Stored records

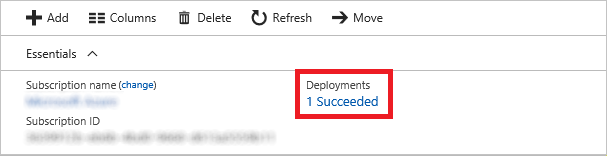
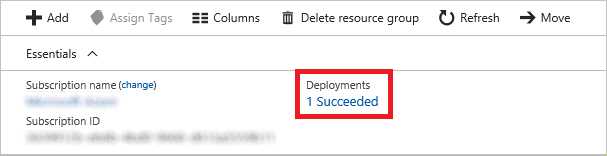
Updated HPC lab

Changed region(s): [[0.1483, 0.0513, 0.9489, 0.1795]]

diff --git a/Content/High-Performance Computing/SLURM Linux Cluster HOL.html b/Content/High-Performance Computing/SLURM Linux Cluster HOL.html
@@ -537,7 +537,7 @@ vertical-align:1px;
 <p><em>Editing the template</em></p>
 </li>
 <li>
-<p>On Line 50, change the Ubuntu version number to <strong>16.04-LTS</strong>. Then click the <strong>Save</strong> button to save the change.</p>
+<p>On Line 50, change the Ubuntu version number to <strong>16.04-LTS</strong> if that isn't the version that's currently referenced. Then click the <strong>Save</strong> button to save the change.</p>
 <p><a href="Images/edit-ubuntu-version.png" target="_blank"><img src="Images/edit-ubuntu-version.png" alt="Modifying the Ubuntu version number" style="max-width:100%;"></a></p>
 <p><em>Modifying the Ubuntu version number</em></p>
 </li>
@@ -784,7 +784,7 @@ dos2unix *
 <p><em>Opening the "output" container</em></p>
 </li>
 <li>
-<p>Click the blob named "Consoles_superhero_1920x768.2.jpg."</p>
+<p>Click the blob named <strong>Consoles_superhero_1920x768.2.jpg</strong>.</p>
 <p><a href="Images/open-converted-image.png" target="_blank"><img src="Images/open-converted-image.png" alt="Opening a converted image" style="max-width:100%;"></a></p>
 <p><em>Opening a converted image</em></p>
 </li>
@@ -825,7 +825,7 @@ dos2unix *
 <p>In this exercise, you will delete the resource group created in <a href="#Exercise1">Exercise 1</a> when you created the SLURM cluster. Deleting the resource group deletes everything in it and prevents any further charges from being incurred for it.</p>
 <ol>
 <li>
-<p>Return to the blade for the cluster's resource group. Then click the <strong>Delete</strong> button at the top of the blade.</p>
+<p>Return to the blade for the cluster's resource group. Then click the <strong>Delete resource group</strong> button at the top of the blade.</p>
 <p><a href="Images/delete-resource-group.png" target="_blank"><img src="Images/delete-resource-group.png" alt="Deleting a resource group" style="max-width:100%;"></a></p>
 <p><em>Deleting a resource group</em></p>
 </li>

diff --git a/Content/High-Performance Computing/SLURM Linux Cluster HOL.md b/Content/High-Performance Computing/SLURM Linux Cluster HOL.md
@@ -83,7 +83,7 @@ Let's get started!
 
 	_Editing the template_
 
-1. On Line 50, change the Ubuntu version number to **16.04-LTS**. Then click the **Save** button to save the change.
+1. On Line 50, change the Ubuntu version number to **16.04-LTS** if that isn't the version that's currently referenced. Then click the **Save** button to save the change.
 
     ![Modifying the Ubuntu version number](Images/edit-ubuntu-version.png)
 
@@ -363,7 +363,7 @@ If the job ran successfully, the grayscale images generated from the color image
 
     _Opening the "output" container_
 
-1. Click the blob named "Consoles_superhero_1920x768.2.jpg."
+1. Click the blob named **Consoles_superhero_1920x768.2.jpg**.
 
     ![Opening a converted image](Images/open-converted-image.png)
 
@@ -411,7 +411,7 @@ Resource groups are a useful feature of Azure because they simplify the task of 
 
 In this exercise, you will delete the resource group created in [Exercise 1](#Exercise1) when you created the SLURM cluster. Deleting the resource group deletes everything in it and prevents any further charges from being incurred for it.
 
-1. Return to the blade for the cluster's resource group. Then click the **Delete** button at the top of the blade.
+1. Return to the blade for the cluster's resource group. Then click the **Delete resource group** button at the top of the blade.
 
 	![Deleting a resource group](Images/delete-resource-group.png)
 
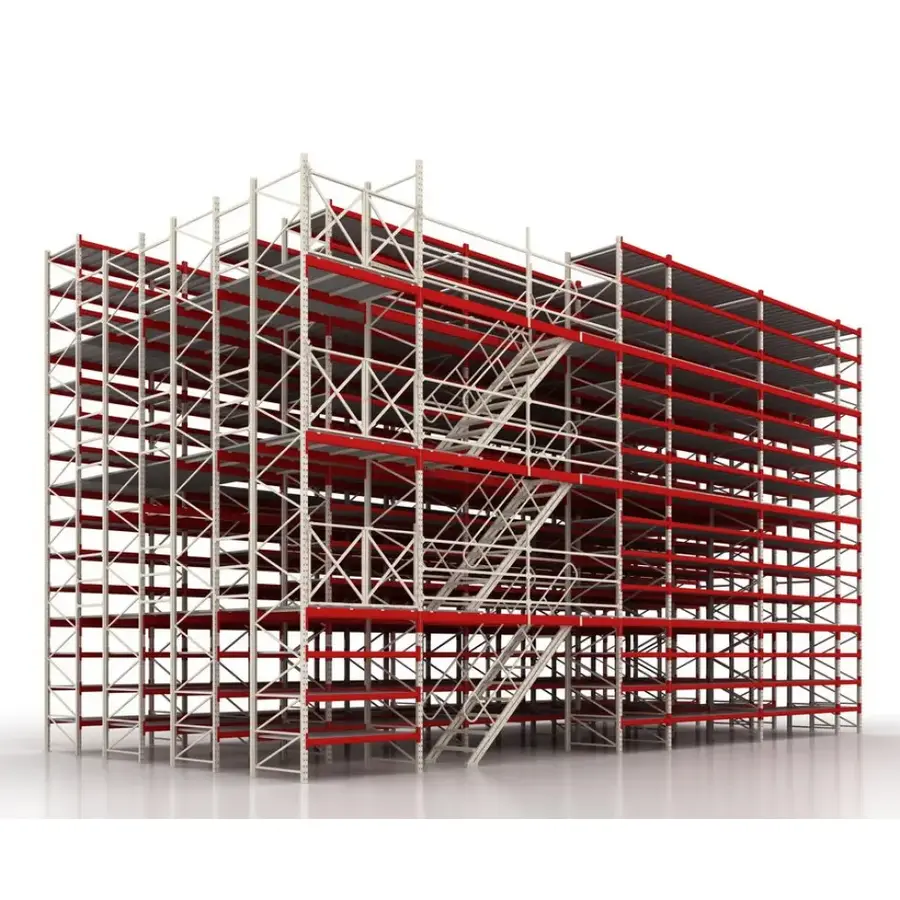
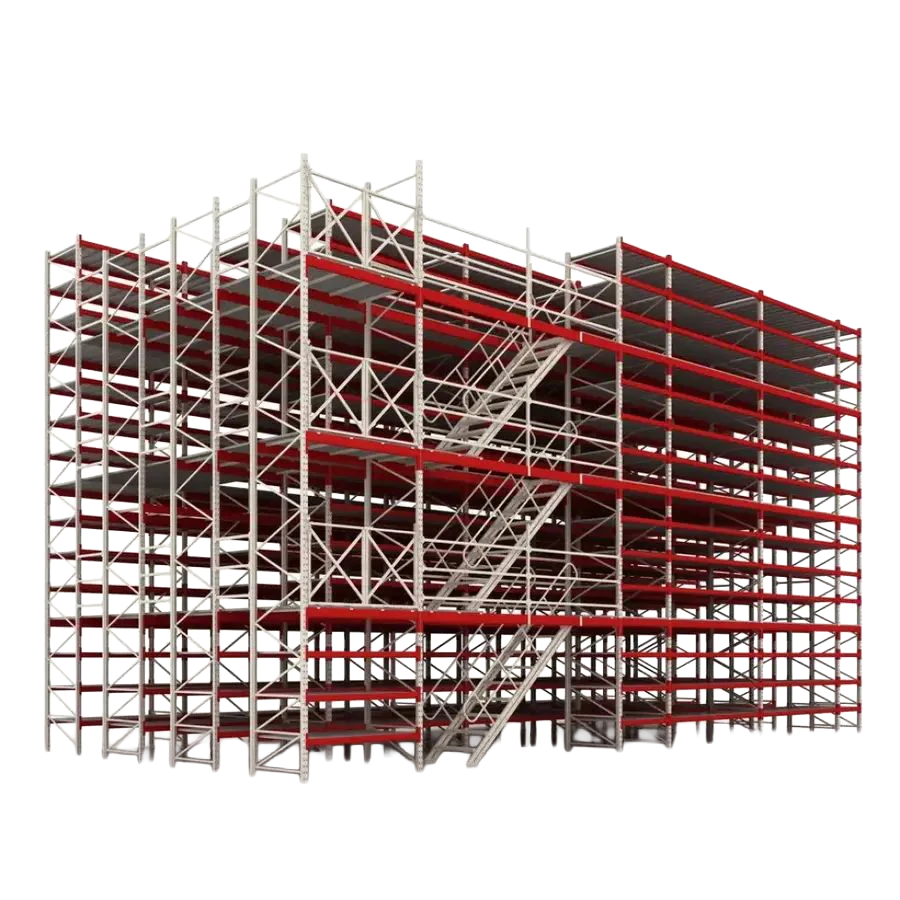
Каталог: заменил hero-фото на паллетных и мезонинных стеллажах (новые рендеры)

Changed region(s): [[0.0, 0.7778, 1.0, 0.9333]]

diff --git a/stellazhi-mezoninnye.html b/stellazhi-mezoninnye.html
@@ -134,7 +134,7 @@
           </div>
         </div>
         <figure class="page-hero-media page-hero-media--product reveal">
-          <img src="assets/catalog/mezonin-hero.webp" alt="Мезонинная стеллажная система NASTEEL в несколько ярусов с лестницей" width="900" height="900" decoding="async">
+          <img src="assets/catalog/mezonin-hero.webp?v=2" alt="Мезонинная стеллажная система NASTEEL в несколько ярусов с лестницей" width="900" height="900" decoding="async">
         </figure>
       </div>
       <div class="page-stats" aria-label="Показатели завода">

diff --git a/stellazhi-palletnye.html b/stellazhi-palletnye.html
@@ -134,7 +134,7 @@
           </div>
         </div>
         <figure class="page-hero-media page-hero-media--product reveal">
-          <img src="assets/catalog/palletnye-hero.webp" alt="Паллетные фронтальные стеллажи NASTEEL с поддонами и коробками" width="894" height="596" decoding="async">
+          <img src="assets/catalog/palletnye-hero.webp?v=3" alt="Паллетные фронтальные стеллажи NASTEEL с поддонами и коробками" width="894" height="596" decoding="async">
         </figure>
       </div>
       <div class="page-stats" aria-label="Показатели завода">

The problem> In your copy, include every record word for word but no pictures.

Result of the task>
Updated HPC lab

Changed region(s): [[0.1483, 0.0513, 0.9489, 0.1795]]

diff --git a/Content/High-Performance Computing/SLURM Linux Cluster HOL.html b/Content/High-Performance Computing/SLURM Linux Cluster HOL.html
@@ -537,7 +537,7 @@ vertical-align:1px;
 <p><em>Editing the template</em></p>
 </li>
 <li>
-<p>On Line 50, change the Ubuntu version number to <strong>16.04-LTS</strong>. Then click the <strong>Save</strong> button to save the change.</p>
+<p>On Line 50, change the Ubuntu version number to <strong>16.04-LTS</strong> if that isn't the version that's currently referenced. Then click the <strong>Save</strong> button to save the change.</p>
 <p><a href="Images/edit-ubuntu-version.png" target="_blank"><img src="Images/edit-ubuntu-version.png" alt="Modifying the Ubuntu version number" style="max-width:100%;"></a></p>
 <p><em>Modifying the Ubuntu version number</em></p>
 </li>
@@ -784,7 +784,7 @@ dos2unix *
 <p><em>Opening the "output" container</em></p>
 </li>
 <li>
-<p>Click the blob named "Consoles_superhero_1920x768.2.jpg."</p>
+<p>Click the blob named <strong>Consoles_superhero_1920x768.2.jpg</strong>.</p>
 <p><a href="Images/open-converted-image.png" target="_blank"><img src="Images/open-converted-image.png" alt="Opening a converted image" style="max-width:100%;"></a></p>
 <p><em>Opening a converted image</em></p>
 </li>
@@ -825,7 +825,7 @@ dos2unix *
 <p>In this exercise, you will delete the resource group created in <a href="#Exercise1">Exercise 1</a> when you created the SLURM cluster. Deleting the resource group deletes everything in it and prevents any further charges from being incurred for it.</p>
 <ol>
 <li>
-<p>Return to the blade for the cluster's resource group. Then click the <strong>Delete</strong> button at the top of the blade.</p>
+<p>Return to the blade for the cluster's resource group. Then click the <strong>Delete resource group</strong> button at the top of the blade.</p>
 <p><a href="Images/delete-resource-group.png" target="_blank"><img src="Images/delete-resource-group.png" alt="Deleting a resource group" style="max-width:100%;"></a></p>
 <p><em>Deleting a resource group</em></p>
 </li>

diff --git a/Content/High-Performance Computing/SLURM Linux Cluster HOL.md b/Content/High-Performance Computing/SLURM Linux Cluster HOL.md
@@ -83,7 +83,7 @@ Let's get started!
 
 	_Editing the template_
 
-1. On Line 50, change the Ubuntu version number to **16.04-LTS**. Then click the **Save** button to save the change.
+1. On Line 50, change the Ubuntu version number to **16.04-LTS** if that isn't the version that's currently referenced. Then click the **Save** button to save the change.
 
     ![Modifying the Ubuntu version number](Images/edit-ubuntu-version.png)
 
@@ -363,7 +363,7 @@ If the job ran successfully, the grayscale images generated from the color image
 
     _Opening the "output" container_
 
-1. Click the blob named "Consoles_superhero_1920x768.2.jpg."
+1. Click the blob named **Consoles_superhero_1920x768.2.jpg**.
 
     ![Opening a converted image](Images/open-converted-image.png)
 
@@ -411,7 +411,7 @@ Resource groups are a useful feature of Azure because they simplify the task of 
 
 In this exercise, you will delete the resource group created in [Exercise 1](#Exercise1) when you created the SLURM cluster. Deleting the resource group deletes everything in it and prevents any further charges from being incurred for it.
 
-1. Return to the blade for the cluster's resource group. Then click the **Delete** button at the top of the blade.
+1. Return to the blade for the cluster's resource group. Then click the **Delete resource group** button at the top of the blade.
 
 	![Deleting a resource group](Images/delete-resource-group.png)
 
Каталог: заменил hero-фото на паллетных и мезонинных стеллажах (новые рендеры)

Changed region(s): [[0.0, 0.7778, 1.0, 0.9333]]

diff --git a/stellazhi-mezoninnye.html b/stellazhi-mezoninnye.html
@@ -134,7 +134,7 @@
           </div>
         </div>
         <figure class="page-hero-media page-hero-media--product reveal">
-          <img src="assets/catalog/mezonin-hero.webp" alt="Мезонинная стеллажная система NASTEEL в несколько ярусов с лестницей" width="900" height="900" decoding="async">
+          <img src="assets/catalog/mezonin-hero.webp?v=2" alt="Мезонинная стеллажная система NASTEEL в несколько ярусов с лестницей" width="900" height="900" decoding="async">
         </figure>
       </div>
       <div class="page-stats" aria-label="Показатели завода">

diff --git a/stellazhi-palletnye.html b/stellazhi-palletnye.html
@@ -134,7 +134,7 @@
           </div>
         </div>
         <figure class="page-hero-media page-hero-media--product reveal">
-          <img src="assets/catalog/palletnye-hero.webp" alt="Паллетные фронтальные стеллажи NASTEEL с поддонами и коробками" width="894" height="596" decoding="async">
+          <img src="assets/catalog/palletnye-hero.webp?v=3" alt="Паллетные фронтальные стеллажи NASTEEL с поддонами и коробками" width="894" height="596" decoding="async">
         </figure>
       </div>
       <div class="page-stats" aria-label="Показатели завода">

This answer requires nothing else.